Edit tracking data:
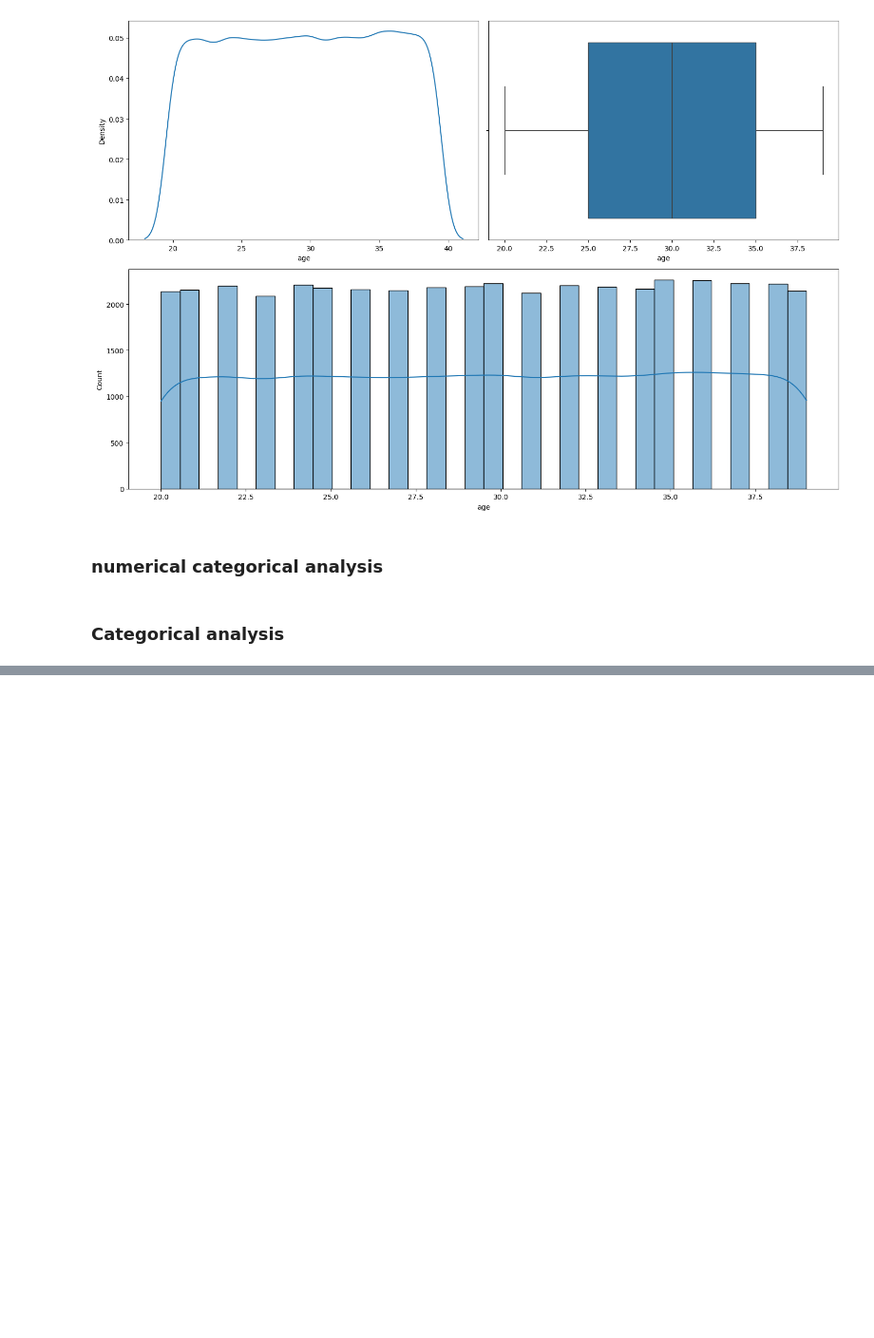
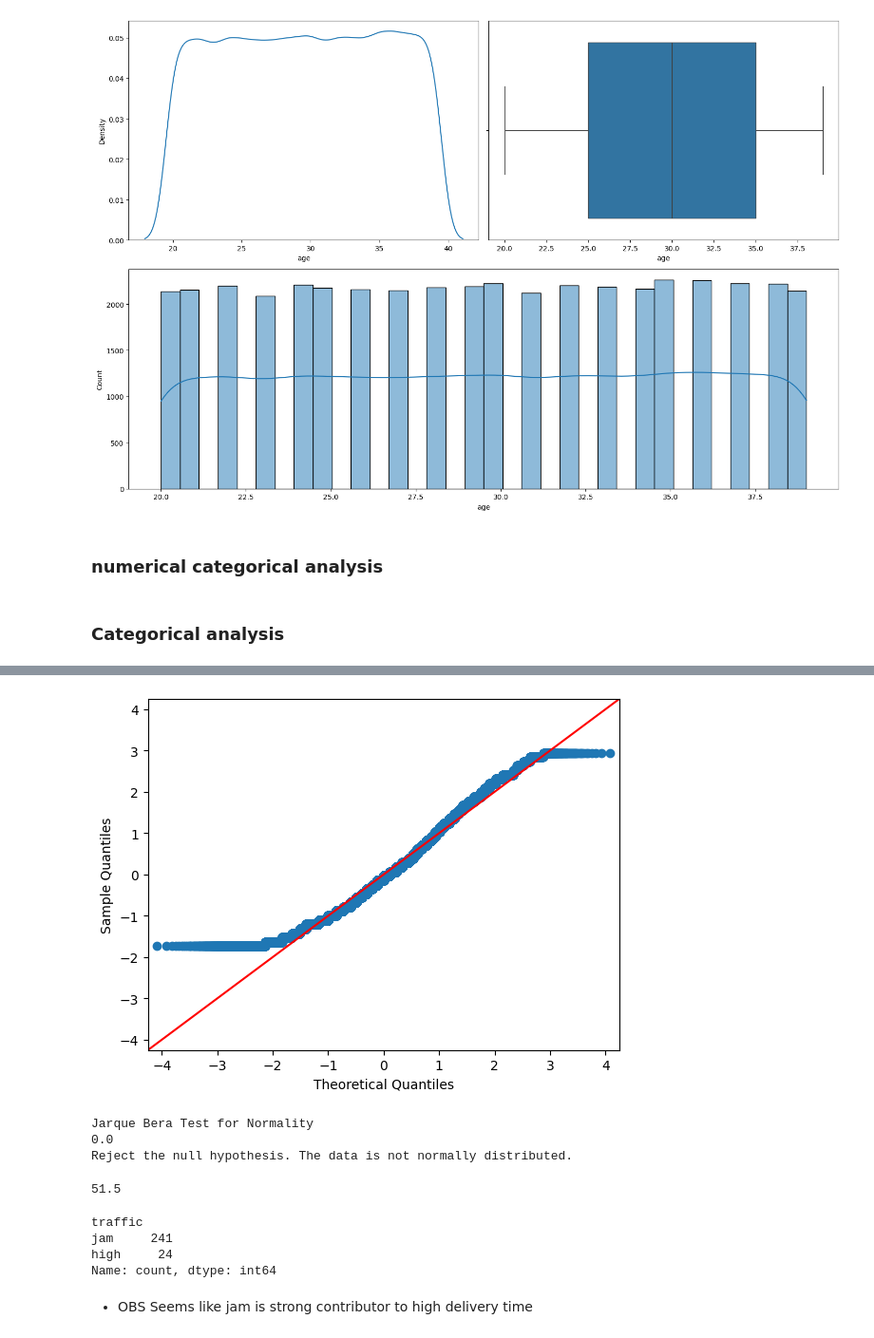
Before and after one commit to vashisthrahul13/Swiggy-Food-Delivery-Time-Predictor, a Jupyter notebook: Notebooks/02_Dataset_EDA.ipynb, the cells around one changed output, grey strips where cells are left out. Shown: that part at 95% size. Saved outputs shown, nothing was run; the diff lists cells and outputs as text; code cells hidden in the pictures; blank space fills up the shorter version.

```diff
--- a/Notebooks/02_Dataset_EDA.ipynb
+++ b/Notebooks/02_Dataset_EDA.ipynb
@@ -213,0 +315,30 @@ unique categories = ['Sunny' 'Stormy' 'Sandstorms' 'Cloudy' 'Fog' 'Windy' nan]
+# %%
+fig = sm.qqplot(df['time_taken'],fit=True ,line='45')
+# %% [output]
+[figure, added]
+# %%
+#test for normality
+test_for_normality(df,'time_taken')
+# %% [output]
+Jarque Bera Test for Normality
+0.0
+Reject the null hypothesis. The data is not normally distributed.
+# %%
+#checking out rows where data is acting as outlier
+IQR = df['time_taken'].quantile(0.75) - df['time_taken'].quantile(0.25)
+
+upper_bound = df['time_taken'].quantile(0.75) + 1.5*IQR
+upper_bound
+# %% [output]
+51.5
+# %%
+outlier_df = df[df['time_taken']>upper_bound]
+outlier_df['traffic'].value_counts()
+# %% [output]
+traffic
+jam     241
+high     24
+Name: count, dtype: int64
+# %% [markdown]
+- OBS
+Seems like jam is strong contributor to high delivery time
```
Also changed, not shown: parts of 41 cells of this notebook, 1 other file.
...
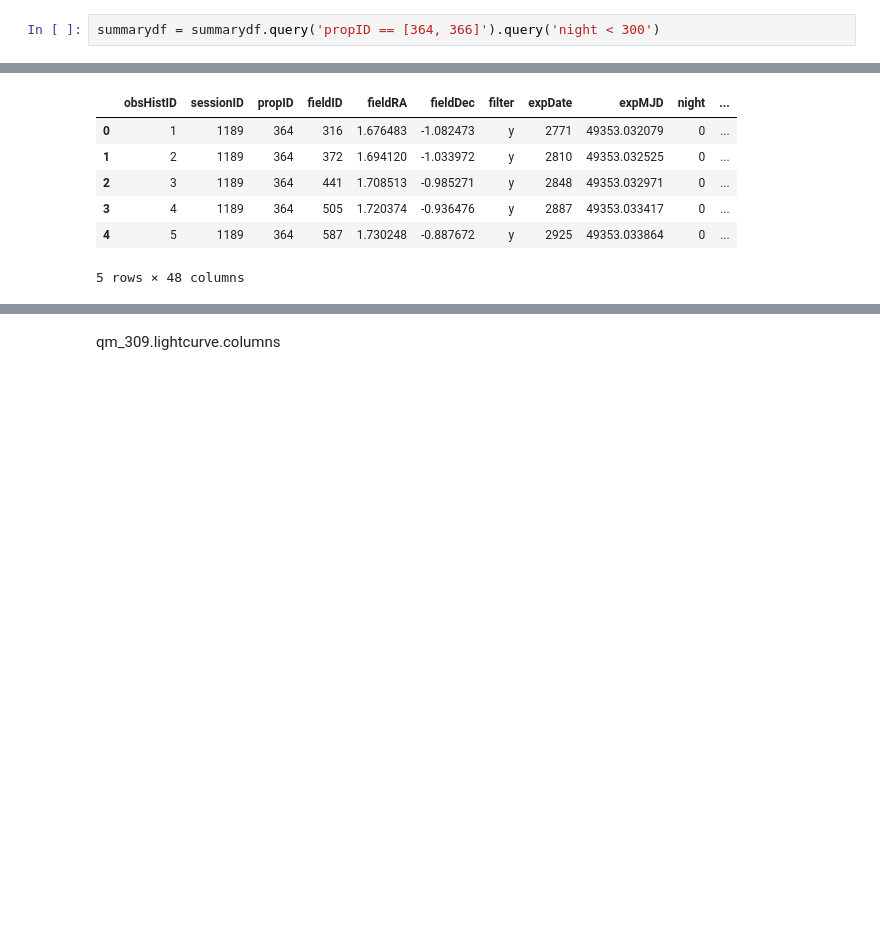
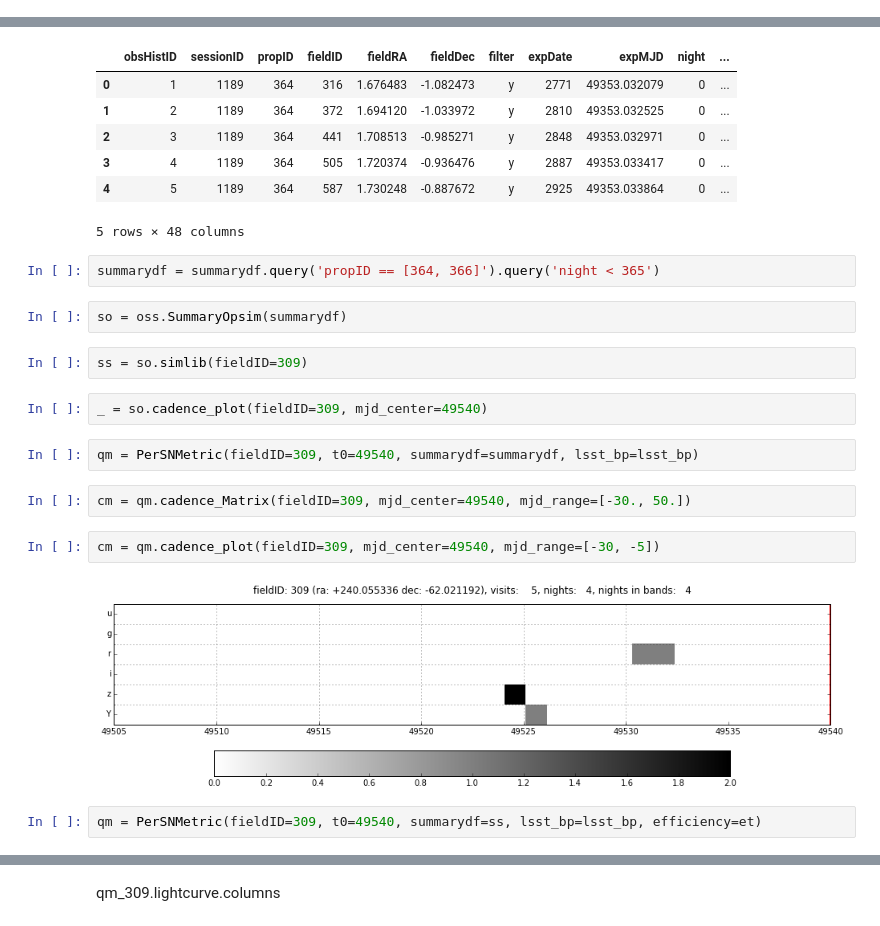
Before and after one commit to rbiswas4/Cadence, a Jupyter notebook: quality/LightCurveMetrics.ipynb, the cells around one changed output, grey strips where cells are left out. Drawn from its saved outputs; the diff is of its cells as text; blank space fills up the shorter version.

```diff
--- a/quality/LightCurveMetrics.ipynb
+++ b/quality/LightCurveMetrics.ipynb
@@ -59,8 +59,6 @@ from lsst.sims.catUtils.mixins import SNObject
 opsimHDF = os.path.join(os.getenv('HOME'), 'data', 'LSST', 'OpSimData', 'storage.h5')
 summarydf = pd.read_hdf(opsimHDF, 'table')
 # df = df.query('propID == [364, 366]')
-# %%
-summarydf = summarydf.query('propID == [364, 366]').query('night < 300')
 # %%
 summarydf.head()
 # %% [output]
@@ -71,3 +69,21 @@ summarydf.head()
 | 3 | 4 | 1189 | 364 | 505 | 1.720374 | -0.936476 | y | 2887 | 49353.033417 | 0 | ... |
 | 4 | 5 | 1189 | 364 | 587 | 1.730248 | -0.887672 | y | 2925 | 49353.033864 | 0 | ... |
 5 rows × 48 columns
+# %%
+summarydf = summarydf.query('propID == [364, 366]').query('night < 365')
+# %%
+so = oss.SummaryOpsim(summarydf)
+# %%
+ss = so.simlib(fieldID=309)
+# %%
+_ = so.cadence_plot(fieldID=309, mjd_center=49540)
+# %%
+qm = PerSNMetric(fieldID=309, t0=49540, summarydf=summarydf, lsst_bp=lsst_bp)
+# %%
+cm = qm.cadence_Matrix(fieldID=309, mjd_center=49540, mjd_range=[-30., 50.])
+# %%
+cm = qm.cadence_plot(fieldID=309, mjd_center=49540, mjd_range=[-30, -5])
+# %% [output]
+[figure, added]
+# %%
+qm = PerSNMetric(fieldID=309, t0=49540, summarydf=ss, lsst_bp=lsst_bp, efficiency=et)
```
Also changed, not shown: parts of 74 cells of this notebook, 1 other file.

Activity
Scan the data above for the string "fieldID". Copy every line in which it appears.

Solution for this problem
+ss = so.simlib(fieldID=309)
+_ = so.cadence_plot(fieldID=309, mjd_center=49540)
+qm = PerSNMetric(fieldID=309, t0=49540, summarydf=summarydf, lsst_bp=lsst_bp)
+cm = qm.cadence_Matrix(fieldID=309, mjd_center=49540, mjd_range=[-30., 50.])
+cm = qm.cadence_plot(fieldID=309, mjd_center=49540, mjd_range=[-30, -5])
+qm = PerSNMetric(fieldID=309, t0=49540, summarydf=ss, lsst_bp=lsst_bp, efficiency=et)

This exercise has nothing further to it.